◆ **What you are asked to do**:
Which lines below hold the word "pairs"? Copy all of them.

━━━━━ Data

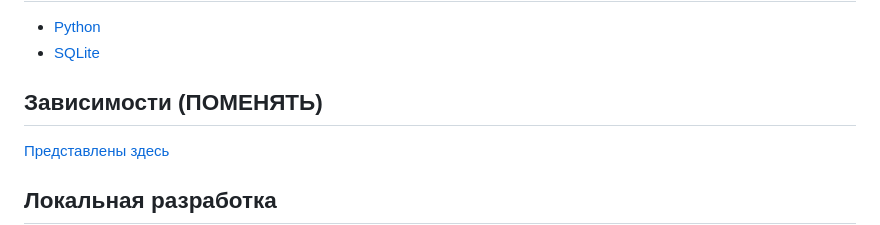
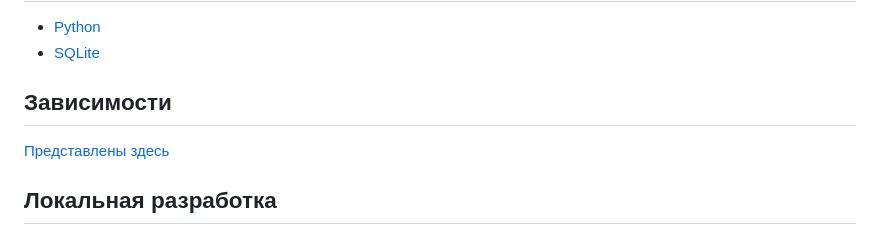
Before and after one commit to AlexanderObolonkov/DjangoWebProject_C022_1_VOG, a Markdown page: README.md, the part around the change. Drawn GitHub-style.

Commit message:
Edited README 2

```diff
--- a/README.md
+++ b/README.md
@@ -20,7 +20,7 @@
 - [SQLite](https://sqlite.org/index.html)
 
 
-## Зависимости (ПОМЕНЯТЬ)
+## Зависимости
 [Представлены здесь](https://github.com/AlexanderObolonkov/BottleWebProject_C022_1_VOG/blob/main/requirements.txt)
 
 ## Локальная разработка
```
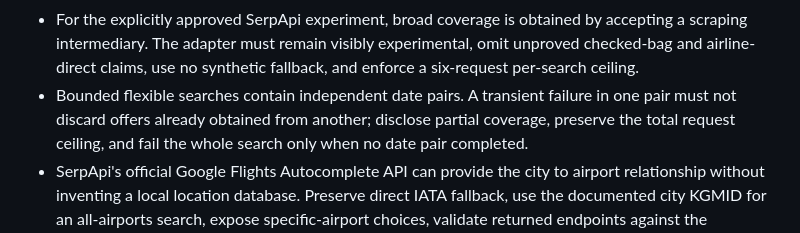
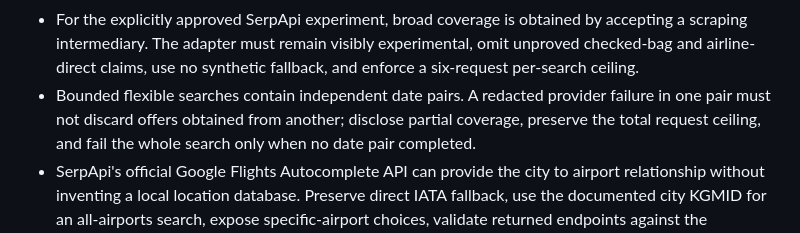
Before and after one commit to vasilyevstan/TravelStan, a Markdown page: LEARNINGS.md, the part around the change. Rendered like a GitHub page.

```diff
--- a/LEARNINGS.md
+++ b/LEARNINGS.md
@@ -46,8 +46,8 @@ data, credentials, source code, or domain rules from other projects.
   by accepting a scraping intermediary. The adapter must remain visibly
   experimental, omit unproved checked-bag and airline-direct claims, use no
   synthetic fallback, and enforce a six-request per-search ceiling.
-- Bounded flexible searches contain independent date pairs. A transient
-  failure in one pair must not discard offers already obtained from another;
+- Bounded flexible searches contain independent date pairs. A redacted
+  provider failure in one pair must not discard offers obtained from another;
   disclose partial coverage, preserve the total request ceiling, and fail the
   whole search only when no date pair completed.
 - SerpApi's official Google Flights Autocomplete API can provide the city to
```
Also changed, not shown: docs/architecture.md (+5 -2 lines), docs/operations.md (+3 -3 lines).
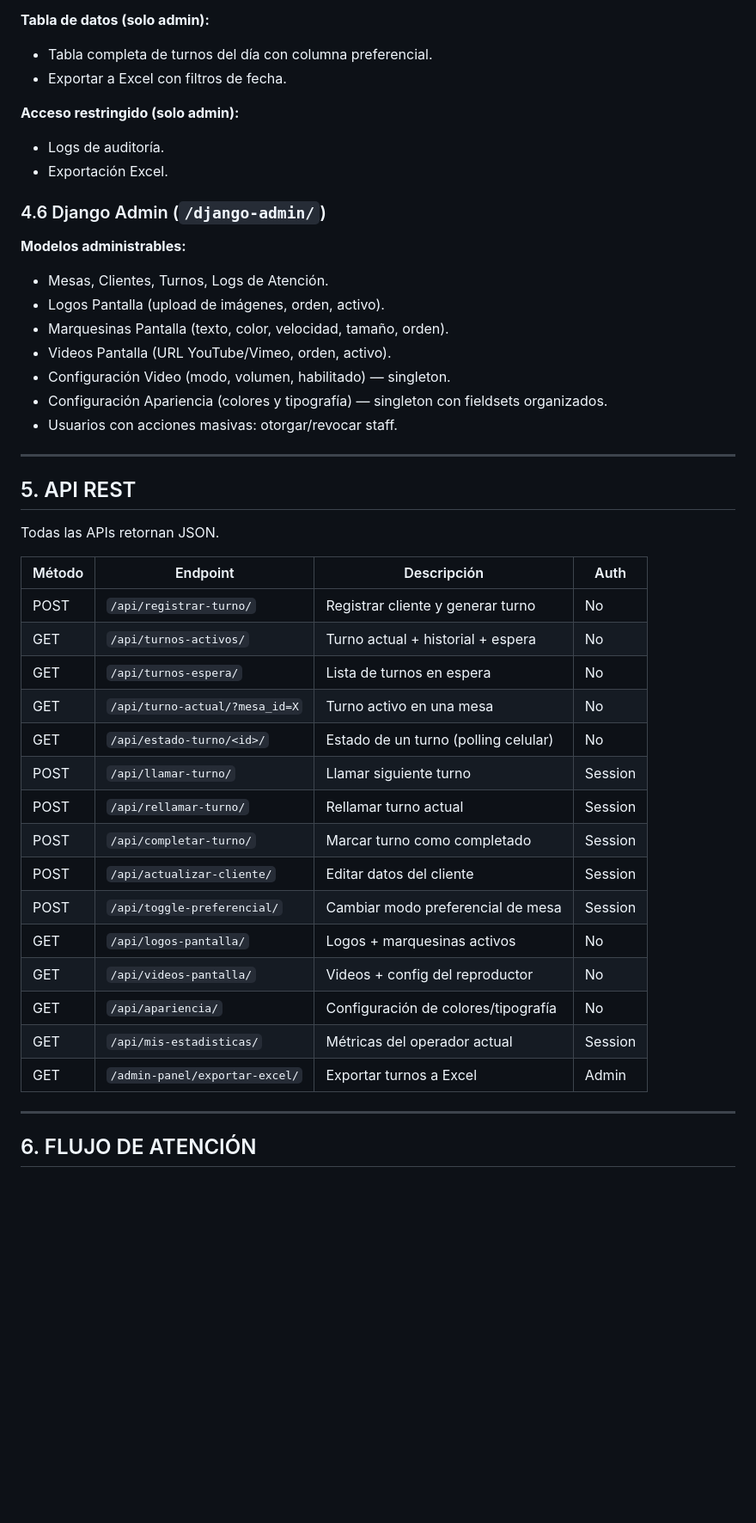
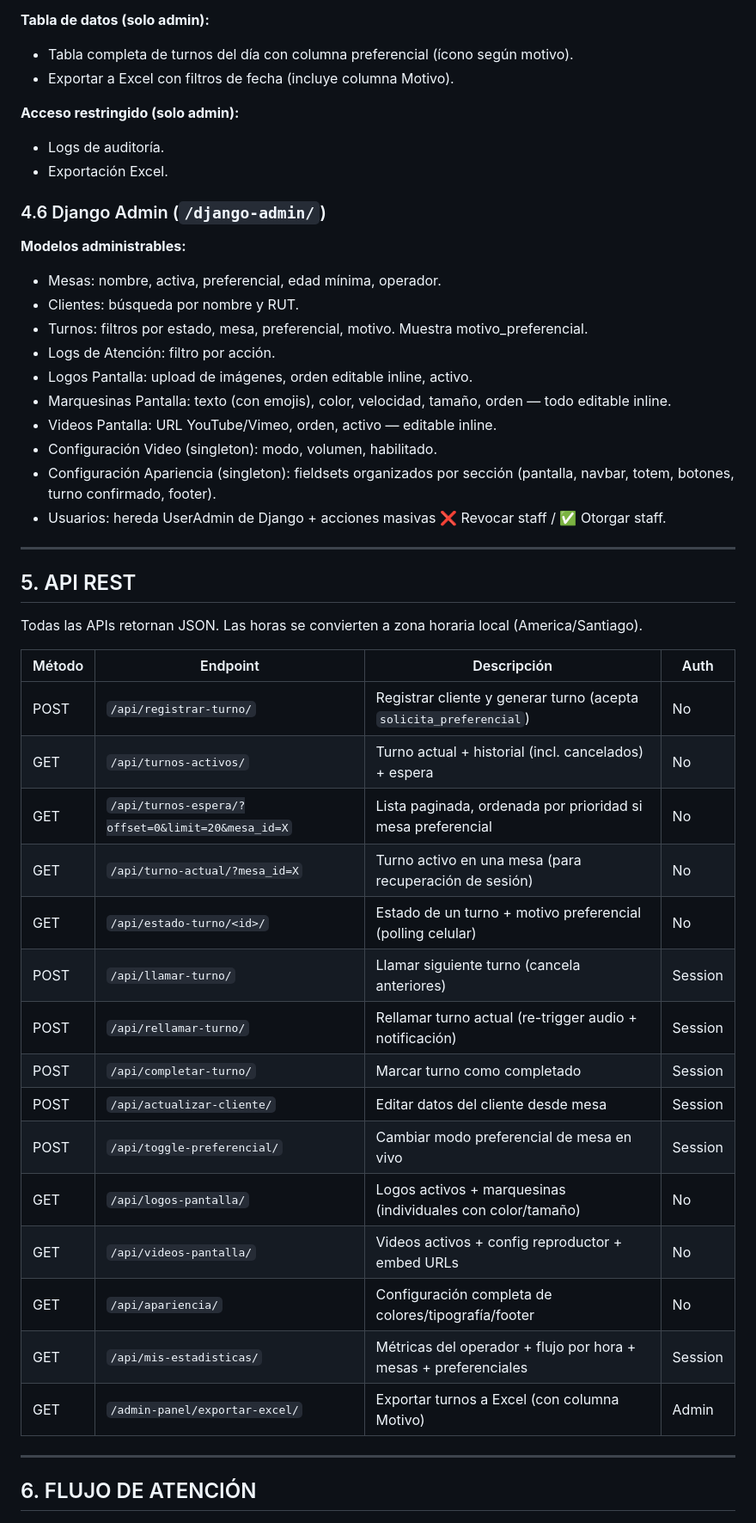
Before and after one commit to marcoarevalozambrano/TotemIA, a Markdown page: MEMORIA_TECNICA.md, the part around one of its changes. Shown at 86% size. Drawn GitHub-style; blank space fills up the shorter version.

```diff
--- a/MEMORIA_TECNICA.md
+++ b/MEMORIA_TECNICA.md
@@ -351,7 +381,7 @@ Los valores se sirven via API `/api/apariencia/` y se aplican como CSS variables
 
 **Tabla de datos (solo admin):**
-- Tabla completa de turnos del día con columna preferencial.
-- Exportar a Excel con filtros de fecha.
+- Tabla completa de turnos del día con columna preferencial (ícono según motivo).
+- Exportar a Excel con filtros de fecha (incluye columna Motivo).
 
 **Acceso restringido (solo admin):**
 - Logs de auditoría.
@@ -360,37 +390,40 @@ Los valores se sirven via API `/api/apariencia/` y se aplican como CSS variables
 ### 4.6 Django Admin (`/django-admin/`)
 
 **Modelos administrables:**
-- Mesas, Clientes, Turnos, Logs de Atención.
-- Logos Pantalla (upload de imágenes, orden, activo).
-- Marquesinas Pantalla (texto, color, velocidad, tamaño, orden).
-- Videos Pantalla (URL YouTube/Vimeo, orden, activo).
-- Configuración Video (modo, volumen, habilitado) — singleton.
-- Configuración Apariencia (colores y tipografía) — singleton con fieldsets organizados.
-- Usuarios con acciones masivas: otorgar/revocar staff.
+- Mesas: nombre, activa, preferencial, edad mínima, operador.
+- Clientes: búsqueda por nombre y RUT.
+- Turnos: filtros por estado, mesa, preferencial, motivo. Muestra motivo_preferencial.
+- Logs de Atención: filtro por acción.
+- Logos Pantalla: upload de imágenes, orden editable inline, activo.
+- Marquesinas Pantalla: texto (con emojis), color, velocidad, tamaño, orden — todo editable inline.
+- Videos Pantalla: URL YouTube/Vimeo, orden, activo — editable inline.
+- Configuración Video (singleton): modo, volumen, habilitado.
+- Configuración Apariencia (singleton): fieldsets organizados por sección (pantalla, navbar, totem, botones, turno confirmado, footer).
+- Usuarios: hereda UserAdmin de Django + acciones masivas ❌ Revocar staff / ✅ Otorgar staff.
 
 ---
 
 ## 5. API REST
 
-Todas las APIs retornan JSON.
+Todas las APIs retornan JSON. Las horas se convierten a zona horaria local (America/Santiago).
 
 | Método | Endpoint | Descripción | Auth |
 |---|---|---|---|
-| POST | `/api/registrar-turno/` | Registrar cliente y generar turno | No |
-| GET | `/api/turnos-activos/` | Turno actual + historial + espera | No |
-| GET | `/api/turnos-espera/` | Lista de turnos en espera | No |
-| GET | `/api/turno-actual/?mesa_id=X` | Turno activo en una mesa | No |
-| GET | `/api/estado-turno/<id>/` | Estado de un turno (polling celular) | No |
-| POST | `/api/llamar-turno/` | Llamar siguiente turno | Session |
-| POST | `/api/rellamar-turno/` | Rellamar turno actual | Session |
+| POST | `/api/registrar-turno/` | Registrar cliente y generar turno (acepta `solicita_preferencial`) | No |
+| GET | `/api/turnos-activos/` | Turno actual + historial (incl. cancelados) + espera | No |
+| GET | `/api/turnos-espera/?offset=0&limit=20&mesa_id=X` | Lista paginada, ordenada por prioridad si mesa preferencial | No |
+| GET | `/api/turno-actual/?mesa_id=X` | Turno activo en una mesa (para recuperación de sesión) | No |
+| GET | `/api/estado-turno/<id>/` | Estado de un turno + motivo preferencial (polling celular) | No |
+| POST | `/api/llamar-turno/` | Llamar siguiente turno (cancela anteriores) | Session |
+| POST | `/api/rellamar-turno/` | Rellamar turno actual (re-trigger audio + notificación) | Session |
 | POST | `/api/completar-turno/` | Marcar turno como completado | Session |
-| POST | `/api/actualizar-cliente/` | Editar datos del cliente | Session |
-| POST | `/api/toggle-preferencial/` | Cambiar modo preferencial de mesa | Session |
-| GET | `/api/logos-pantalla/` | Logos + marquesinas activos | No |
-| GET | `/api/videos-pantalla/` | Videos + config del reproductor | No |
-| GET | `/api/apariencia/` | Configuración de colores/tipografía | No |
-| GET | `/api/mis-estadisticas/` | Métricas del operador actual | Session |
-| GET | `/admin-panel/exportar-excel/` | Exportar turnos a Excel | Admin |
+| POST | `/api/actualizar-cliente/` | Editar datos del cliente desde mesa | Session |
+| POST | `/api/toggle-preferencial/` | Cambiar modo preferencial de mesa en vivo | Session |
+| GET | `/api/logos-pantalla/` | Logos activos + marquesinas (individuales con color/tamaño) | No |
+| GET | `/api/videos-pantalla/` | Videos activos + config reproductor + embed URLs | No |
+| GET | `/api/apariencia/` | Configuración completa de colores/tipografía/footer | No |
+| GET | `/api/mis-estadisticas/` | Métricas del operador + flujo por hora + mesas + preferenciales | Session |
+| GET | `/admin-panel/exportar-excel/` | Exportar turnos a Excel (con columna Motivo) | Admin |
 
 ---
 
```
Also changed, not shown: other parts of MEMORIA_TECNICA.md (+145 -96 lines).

━━━━━━━━━━

◆ **Answer space**:
-- Bounded flexible searches contain independent date pairs. A transient
+- Bounded flexible searches contain independent date pairs. A redacted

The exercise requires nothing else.